Probing proton transport in solid oxide energy conversion and storage systems
As there are increasing demands on society to decarbonise power generation and transport, there is an increasing requirement to provide alternative sources of energy. Currently there are several competitive options, many of which however have intermittency issues and/or require coupling with storage technologies. One promising solution gathering commercial interest is the solid oxide cell, with the possibility of operation as i) a fuel cell to produce electricity, heat and hot water as a combined heat and power (CHP) solution, ii) as an electrolyser to produce hydrogen or synthesis gas (syngas; CO/H2) or iii) combining these as a reversible device, all operating in the 400-800oC temperature range.

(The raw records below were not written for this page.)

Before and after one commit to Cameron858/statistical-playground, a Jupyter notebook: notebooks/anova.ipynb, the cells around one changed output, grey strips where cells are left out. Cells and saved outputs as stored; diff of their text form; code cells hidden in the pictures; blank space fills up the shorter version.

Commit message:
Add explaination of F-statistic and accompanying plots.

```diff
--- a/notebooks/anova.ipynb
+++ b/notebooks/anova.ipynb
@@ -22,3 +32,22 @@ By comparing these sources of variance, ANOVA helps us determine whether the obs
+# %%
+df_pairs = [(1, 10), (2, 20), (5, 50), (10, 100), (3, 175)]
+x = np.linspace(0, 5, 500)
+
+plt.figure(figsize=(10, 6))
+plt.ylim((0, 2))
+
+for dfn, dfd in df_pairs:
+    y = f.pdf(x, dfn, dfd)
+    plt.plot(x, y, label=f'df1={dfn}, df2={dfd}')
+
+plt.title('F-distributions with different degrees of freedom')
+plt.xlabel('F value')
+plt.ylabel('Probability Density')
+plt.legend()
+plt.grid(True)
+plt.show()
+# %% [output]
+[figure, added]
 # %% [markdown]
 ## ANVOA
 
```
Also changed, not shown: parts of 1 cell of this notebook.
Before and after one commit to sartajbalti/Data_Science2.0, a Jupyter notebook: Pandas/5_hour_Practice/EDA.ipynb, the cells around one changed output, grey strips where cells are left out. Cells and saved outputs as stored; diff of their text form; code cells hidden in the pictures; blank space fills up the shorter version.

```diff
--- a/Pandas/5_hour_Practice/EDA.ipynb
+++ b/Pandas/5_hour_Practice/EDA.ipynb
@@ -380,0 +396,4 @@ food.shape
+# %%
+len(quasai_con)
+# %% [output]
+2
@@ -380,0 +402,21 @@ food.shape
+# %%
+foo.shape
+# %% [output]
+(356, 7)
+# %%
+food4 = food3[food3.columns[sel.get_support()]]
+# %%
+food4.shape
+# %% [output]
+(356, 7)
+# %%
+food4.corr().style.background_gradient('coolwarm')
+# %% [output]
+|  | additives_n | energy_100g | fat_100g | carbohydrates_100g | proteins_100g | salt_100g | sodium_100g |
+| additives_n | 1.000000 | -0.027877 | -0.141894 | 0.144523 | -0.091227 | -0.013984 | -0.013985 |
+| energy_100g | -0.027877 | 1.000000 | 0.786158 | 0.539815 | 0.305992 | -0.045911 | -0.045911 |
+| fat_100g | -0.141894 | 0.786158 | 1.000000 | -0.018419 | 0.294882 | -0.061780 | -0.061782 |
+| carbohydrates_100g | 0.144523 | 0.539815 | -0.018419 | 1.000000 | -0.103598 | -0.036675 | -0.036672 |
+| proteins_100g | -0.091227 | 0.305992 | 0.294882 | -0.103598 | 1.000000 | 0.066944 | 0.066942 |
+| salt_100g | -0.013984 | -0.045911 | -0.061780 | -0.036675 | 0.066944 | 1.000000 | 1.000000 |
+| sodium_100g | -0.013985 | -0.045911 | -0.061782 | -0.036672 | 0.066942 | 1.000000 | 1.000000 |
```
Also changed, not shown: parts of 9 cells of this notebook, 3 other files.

There are two main underpinning technologies: oxide ion conducting and proton conducting electrolytes. For the proton conducting systems, the presence of protons in the electrolyte is fundamental to operation whilst in the oxide ion conducting systems the role of protons is less clear. The incorporation and mobility of protons in oxides such as CeO2, ZrO2 and new phases such as NdBaInO4 and the Ba-Mo hexagonal perovskite-based electrolytes has been of interest, but unambiguously determining transport parameters has proven challenging. Direct measurement of proton diffusion through isotopic labelling is fraught with difficulties due to the low concentrations and background interferences in high vacuum systems. The intention of this work is to unambiguously determine if protons are present in the bulk of a range of oxide electrolytes over the technologically interesting temperature regimes, and if they are mobile.